(TASK DESCRIPTION)
Whenever a line of the listing contains the string "textSize", return that line.

(EXTRACTED RECORDS)
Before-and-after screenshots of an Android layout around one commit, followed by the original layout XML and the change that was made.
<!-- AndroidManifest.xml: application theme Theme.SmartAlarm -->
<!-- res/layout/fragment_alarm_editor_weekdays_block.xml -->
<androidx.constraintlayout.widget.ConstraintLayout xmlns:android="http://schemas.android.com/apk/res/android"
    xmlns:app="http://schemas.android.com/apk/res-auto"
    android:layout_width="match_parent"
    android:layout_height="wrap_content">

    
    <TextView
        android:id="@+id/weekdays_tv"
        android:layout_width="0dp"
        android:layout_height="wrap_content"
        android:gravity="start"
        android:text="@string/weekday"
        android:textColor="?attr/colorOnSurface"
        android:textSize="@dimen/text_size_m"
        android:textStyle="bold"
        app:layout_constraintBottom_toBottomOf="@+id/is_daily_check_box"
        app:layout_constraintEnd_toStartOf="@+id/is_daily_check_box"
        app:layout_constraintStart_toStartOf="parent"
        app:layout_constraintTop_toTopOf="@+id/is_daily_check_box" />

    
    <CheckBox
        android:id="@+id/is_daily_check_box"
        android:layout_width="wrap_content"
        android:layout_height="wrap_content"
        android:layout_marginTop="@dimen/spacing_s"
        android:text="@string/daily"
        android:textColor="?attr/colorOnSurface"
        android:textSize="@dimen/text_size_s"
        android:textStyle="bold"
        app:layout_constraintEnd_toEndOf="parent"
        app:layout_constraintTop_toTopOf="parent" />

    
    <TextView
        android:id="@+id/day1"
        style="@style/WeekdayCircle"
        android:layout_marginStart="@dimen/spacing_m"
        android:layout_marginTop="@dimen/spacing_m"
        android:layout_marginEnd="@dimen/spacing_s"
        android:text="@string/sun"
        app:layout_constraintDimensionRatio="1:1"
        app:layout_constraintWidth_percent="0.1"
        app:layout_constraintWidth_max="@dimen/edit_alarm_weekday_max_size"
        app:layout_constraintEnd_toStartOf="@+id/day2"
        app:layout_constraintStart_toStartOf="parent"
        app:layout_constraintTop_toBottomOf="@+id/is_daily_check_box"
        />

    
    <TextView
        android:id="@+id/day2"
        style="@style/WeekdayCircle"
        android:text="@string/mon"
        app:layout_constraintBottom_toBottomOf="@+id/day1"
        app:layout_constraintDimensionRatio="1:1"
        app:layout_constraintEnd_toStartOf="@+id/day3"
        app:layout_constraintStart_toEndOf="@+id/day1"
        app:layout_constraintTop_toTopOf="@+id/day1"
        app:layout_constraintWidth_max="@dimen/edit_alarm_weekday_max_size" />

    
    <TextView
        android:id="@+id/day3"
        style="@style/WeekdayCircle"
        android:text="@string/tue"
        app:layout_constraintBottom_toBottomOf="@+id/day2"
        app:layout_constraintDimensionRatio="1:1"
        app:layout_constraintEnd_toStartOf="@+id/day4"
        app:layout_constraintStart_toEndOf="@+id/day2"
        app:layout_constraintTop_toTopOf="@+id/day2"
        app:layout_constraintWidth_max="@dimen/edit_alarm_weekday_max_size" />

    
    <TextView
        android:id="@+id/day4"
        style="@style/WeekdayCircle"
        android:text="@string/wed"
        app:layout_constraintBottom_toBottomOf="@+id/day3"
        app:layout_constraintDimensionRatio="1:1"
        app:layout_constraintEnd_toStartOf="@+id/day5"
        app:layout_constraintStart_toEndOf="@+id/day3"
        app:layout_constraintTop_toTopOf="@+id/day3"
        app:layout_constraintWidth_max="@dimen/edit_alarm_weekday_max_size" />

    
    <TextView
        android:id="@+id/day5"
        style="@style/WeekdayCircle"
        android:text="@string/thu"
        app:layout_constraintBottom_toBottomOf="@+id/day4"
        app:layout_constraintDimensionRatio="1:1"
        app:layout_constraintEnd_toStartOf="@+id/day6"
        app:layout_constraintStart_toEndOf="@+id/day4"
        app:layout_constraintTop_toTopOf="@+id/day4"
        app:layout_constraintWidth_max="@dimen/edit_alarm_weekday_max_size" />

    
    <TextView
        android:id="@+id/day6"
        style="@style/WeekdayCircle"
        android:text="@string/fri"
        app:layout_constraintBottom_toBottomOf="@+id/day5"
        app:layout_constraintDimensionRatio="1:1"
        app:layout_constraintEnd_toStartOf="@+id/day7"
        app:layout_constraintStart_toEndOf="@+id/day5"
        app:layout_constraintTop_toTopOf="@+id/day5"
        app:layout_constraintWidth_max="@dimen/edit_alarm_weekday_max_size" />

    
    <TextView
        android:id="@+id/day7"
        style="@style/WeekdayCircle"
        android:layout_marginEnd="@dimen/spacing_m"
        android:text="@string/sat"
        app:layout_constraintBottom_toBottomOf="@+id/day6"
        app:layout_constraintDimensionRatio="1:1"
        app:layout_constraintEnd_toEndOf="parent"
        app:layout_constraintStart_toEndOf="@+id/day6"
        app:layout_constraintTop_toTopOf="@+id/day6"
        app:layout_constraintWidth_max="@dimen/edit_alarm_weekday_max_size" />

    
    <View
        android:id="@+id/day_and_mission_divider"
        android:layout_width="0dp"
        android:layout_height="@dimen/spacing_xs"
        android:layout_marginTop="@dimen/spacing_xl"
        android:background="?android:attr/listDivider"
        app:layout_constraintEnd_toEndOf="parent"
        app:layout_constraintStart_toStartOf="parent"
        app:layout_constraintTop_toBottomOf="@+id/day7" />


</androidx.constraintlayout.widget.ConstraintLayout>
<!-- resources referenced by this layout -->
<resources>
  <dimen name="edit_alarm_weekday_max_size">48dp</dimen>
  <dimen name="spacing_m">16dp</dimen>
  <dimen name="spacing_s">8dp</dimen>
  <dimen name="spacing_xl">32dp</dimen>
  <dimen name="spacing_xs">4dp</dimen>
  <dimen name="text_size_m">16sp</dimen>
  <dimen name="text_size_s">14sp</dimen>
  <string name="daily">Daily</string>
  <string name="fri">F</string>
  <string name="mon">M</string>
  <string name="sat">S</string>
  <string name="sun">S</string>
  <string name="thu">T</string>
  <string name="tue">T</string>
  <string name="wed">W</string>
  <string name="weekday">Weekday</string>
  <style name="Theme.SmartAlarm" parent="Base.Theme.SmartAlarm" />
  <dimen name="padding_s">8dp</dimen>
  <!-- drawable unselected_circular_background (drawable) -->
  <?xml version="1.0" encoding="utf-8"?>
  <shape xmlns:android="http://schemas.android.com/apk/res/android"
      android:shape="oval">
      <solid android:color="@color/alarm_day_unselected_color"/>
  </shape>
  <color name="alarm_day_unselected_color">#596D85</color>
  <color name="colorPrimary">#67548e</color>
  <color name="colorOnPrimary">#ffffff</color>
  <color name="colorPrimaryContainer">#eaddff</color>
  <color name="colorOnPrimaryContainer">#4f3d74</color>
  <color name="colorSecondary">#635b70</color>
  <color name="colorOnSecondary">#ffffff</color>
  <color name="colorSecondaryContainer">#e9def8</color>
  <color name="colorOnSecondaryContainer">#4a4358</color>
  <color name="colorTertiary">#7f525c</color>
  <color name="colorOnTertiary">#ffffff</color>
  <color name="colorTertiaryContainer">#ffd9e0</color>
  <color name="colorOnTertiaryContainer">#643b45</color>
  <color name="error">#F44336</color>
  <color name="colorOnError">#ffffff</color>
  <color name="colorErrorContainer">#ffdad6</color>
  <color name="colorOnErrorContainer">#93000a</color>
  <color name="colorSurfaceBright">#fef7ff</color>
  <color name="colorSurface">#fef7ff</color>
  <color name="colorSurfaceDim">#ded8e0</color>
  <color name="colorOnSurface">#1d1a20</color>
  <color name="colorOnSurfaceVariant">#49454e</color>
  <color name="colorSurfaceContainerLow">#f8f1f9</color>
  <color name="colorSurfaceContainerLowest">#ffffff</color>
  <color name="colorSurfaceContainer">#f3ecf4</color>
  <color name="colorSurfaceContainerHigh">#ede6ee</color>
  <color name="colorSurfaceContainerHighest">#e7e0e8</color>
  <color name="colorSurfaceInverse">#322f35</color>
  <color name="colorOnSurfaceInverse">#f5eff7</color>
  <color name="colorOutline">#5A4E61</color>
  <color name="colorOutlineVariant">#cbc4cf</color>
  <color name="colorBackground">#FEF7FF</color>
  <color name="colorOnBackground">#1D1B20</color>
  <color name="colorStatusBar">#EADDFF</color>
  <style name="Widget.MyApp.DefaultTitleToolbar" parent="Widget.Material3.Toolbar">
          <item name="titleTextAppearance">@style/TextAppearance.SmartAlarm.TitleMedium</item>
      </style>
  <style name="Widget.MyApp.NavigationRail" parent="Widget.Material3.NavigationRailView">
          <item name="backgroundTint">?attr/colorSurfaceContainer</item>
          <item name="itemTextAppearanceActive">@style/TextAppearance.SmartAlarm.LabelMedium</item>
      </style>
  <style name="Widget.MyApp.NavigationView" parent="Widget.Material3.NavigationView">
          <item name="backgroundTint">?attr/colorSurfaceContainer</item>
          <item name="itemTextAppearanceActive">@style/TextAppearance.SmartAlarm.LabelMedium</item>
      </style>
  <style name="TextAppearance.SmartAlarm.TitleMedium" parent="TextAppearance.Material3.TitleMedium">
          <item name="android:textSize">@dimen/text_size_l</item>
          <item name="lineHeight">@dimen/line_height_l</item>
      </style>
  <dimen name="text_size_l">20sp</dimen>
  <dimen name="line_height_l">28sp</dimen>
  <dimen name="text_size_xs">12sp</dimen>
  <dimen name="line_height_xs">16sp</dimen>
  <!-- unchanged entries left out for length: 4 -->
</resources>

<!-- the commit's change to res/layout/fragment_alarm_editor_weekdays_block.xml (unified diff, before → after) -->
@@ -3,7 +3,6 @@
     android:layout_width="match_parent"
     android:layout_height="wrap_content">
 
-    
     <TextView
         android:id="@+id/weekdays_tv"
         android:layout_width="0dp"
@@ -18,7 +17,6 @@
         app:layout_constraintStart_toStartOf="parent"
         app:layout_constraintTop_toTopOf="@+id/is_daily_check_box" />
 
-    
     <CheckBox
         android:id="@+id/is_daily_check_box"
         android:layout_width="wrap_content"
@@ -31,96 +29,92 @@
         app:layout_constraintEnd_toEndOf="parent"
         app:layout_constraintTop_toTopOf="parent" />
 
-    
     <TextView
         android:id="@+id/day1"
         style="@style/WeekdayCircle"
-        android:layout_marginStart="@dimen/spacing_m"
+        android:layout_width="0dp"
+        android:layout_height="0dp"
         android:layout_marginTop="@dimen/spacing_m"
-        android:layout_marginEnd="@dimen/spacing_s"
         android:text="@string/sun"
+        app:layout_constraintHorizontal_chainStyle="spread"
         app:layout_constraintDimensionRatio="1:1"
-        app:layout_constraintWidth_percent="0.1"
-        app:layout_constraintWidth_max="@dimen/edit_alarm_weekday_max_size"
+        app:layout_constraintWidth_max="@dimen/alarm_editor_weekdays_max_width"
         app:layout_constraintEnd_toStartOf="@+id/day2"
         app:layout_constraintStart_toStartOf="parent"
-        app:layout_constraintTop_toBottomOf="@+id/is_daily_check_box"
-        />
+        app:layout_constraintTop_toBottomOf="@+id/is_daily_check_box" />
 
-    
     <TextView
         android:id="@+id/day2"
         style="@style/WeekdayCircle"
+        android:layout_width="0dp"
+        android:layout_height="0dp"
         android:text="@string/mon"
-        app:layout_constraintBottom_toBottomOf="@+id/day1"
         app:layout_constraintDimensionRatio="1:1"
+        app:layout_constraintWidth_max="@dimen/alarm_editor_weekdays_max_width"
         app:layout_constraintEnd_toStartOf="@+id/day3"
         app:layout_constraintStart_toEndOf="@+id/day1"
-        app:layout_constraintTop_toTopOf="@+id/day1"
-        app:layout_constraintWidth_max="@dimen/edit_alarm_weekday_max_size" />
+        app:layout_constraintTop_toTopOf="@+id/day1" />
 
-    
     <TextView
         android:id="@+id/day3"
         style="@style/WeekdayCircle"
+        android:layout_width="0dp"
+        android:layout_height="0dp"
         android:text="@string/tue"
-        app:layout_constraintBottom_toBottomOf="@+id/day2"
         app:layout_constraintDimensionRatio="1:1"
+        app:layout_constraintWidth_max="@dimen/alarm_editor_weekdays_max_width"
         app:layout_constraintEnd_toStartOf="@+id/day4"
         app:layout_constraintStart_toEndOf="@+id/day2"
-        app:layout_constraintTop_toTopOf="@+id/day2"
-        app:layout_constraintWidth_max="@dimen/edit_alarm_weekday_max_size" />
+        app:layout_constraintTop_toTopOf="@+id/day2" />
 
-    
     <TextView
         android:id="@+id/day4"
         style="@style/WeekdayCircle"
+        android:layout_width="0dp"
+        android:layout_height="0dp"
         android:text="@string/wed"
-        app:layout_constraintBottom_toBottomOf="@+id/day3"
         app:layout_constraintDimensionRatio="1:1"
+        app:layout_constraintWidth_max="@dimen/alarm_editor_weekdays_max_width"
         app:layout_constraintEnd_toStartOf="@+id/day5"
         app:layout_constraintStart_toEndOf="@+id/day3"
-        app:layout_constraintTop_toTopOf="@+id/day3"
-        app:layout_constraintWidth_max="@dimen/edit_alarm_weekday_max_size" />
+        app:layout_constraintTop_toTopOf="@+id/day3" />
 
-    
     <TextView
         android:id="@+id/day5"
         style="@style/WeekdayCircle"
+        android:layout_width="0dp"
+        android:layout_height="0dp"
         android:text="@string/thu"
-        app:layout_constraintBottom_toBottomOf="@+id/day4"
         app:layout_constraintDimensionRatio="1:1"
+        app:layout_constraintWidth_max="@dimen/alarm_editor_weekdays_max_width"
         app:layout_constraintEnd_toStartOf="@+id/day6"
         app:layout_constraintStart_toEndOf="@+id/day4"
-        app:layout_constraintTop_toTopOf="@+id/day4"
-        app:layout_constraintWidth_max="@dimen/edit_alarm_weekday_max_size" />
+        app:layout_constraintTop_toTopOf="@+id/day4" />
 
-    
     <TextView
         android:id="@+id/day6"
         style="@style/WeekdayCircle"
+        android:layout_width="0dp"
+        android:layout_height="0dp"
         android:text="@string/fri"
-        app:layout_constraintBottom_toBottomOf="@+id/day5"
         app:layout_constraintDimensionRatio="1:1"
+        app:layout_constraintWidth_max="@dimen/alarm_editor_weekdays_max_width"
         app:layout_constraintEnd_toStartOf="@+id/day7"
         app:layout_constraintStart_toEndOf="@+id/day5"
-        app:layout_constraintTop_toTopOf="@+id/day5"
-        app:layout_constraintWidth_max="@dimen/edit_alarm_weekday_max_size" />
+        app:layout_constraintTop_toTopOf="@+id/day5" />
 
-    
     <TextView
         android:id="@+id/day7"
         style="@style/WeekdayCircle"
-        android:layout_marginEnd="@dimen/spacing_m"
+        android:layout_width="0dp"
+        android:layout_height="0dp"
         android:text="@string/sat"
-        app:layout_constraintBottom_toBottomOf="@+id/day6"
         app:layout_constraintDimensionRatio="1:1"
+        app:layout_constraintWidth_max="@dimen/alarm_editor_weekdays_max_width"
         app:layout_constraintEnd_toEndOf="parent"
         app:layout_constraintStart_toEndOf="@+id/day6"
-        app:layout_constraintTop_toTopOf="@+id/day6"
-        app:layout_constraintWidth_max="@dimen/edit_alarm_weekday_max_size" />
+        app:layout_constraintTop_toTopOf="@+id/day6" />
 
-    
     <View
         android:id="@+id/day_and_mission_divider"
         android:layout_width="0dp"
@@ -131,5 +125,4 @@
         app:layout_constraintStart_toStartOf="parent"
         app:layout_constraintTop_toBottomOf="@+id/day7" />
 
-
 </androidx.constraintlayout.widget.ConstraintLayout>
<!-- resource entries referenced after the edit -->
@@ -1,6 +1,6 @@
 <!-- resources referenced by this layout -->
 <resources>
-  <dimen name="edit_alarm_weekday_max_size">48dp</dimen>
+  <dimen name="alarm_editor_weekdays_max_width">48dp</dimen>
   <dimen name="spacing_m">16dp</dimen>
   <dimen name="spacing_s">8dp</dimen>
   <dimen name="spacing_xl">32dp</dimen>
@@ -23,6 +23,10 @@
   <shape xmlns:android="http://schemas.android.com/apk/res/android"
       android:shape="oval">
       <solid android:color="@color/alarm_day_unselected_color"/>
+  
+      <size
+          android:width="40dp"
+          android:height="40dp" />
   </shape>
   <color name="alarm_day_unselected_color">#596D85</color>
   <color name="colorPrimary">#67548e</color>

(YOUR RESPONSE)
        android:textSize="@dimen/text_size_m"
        android:textSize="@dimen/text_size_s"
          <item name="android:textSize">@dimen/text_size_l</item>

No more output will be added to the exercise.